## Task to carry out
Leave out the pictures and set down exactly the lines from the start of the listing through the one with "### **Frontend (Client)**", both included.

──────── Provided material

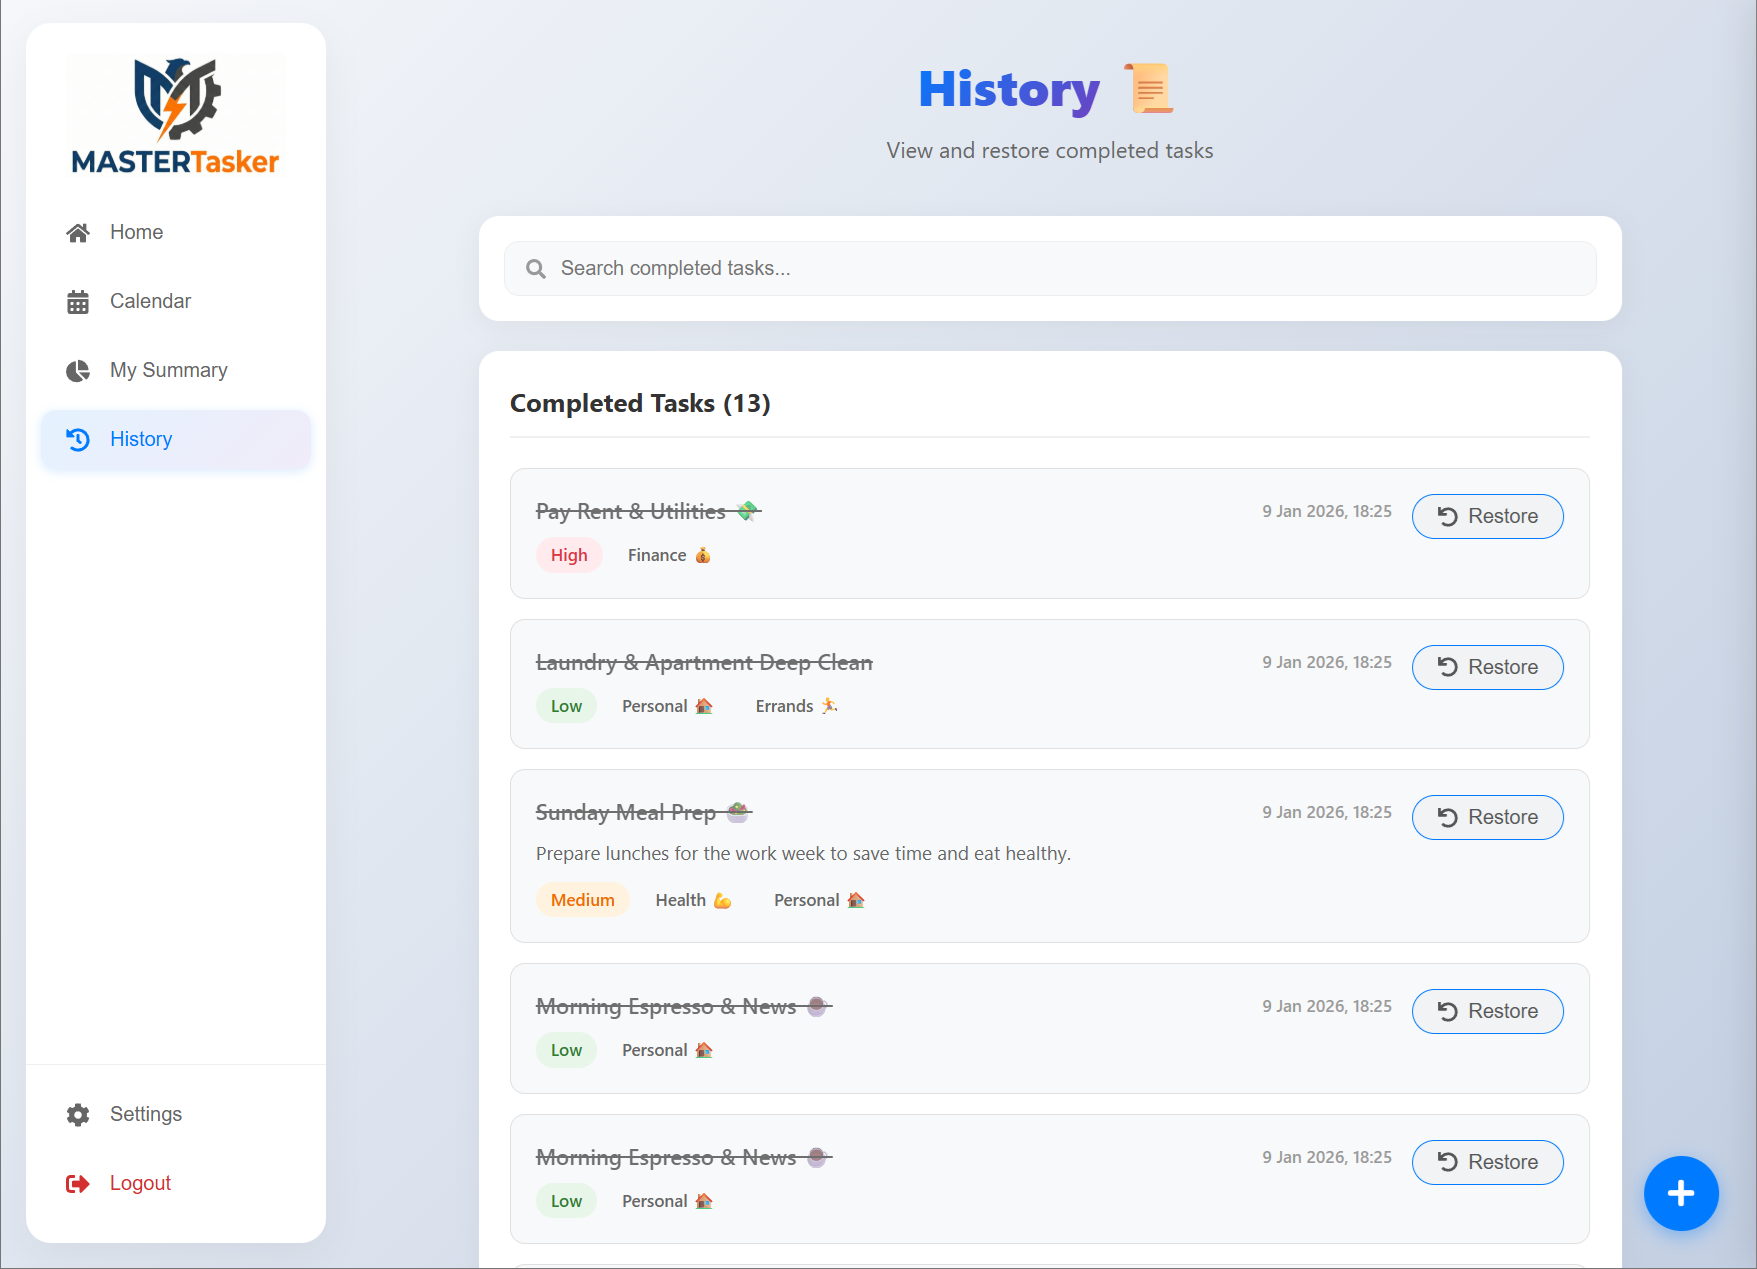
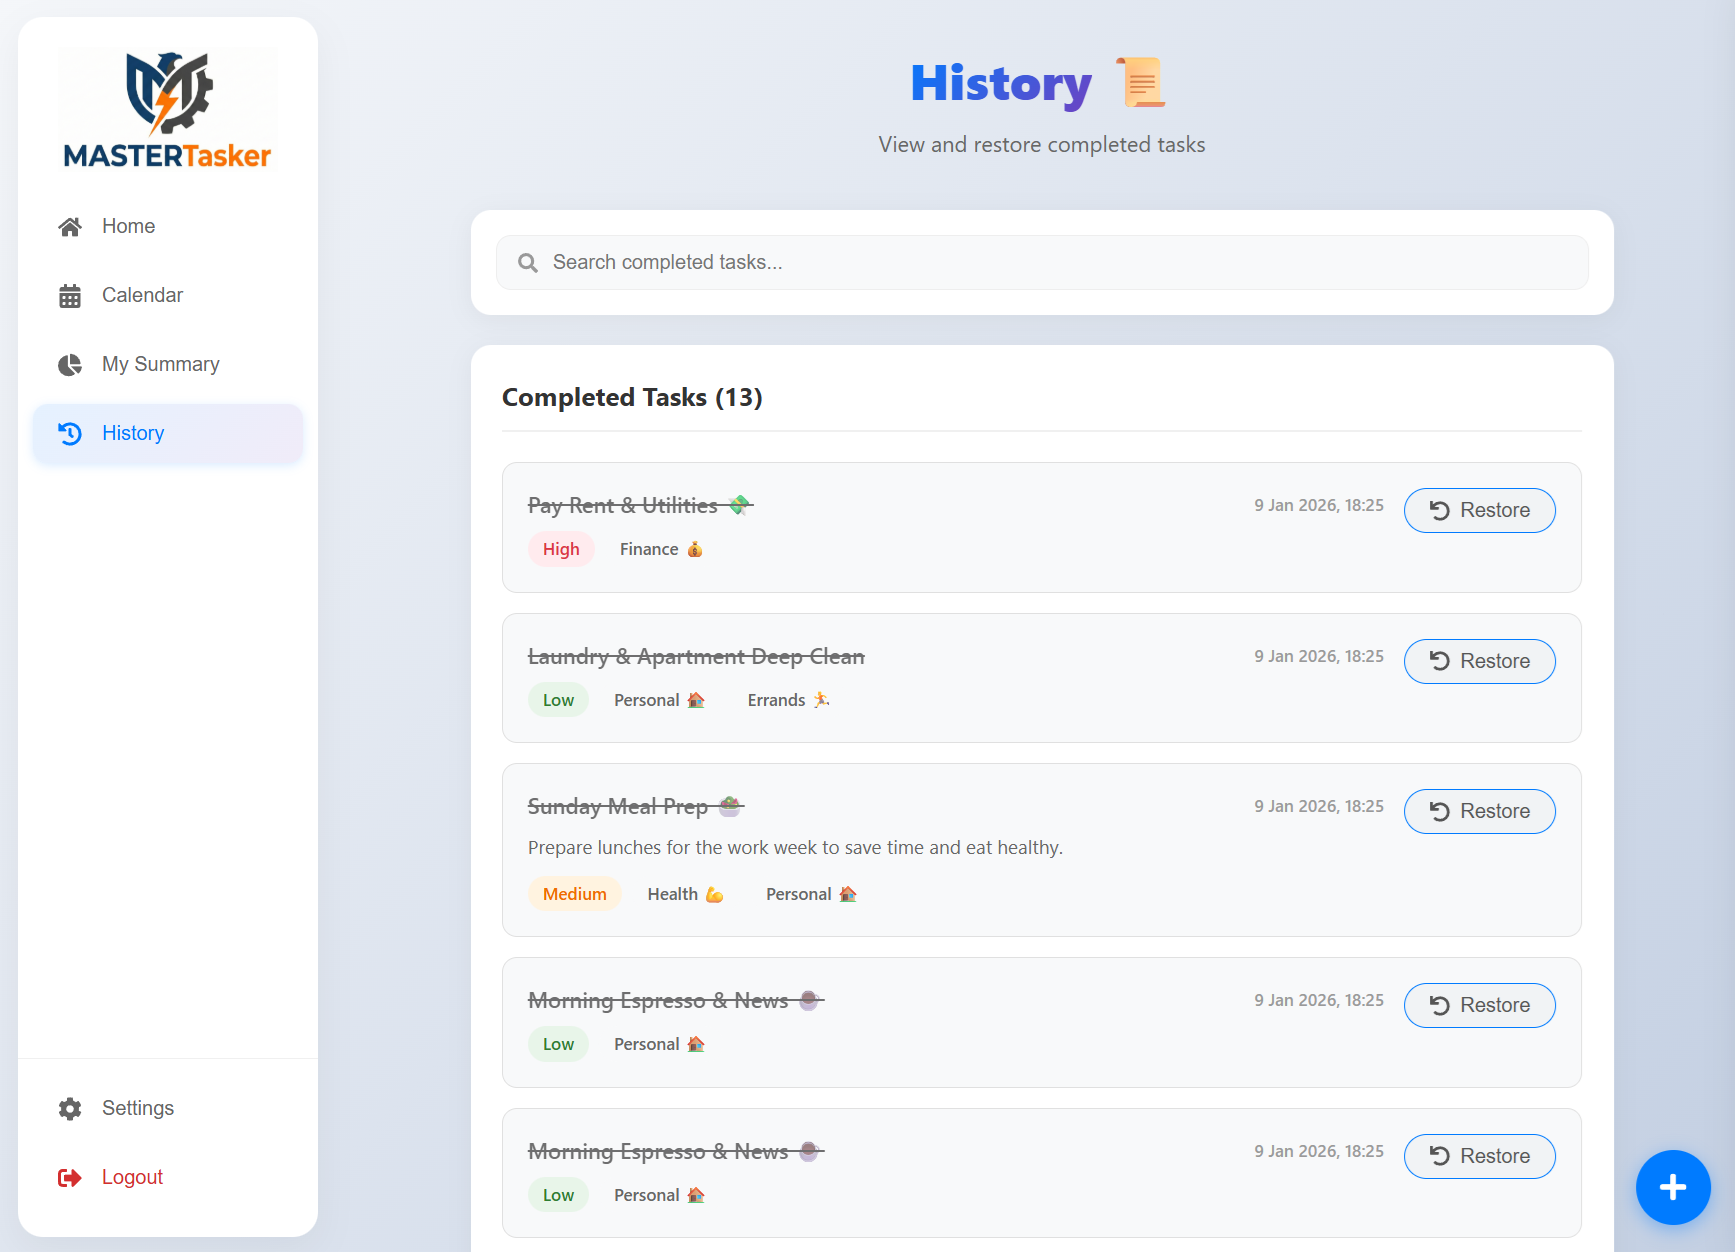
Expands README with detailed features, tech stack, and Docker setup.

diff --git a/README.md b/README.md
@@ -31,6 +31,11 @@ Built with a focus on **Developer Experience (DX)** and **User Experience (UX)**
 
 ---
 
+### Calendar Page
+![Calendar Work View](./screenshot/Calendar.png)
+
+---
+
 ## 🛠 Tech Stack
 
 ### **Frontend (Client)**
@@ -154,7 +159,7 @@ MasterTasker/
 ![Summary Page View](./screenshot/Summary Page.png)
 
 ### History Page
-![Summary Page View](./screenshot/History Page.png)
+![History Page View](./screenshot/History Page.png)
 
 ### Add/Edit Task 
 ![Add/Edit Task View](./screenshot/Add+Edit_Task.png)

────────────────

## Response box
Expands README with detailed features, tech stack, and Docker setup.

diff --git a/README.md b/README.md
@@ -31,6 +31,11 @@ Built with a focus on **Developer Experience (DX)** and **User Experience (UX)**
 
 ---
 
+### Calendar Page
+![Calendar Work View](./screenshot/Calendar.png)
+
+---
+
 ## 🛠 Tech Stack
 
 ### **Frontend (Client)**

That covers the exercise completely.